> [EXERCISE DETAILS] I'd like every line in the following listing that holds "relative" copied.

■ ■ ■ ■

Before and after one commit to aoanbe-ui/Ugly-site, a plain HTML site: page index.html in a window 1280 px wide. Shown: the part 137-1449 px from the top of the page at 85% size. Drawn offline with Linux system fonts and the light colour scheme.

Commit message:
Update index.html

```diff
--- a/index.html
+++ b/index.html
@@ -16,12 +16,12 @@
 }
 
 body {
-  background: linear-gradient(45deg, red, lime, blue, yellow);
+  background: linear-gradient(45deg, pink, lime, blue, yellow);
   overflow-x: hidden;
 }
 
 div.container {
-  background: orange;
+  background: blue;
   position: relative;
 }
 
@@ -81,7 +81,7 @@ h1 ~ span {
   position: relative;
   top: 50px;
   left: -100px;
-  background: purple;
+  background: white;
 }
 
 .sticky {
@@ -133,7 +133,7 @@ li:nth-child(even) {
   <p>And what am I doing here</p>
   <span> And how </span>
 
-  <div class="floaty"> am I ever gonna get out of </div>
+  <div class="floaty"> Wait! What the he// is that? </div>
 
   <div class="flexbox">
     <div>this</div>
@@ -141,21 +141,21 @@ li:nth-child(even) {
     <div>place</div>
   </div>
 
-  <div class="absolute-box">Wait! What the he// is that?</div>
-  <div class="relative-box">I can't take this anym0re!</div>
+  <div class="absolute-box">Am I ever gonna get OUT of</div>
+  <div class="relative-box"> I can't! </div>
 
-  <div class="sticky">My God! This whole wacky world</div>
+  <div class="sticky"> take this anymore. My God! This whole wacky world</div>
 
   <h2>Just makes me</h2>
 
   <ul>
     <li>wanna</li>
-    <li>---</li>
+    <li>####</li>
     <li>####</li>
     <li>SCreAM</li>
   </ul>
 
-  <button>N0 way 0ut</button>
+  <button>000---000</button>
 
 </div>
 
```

■ ■ ■ ■

> [EXERCISE SOLUTION]
   position: relative;
   position: relative;
-  <div class="relative-box">I can't take this anym0re!</div>
+  <div class="relative-box"> I can't! </div>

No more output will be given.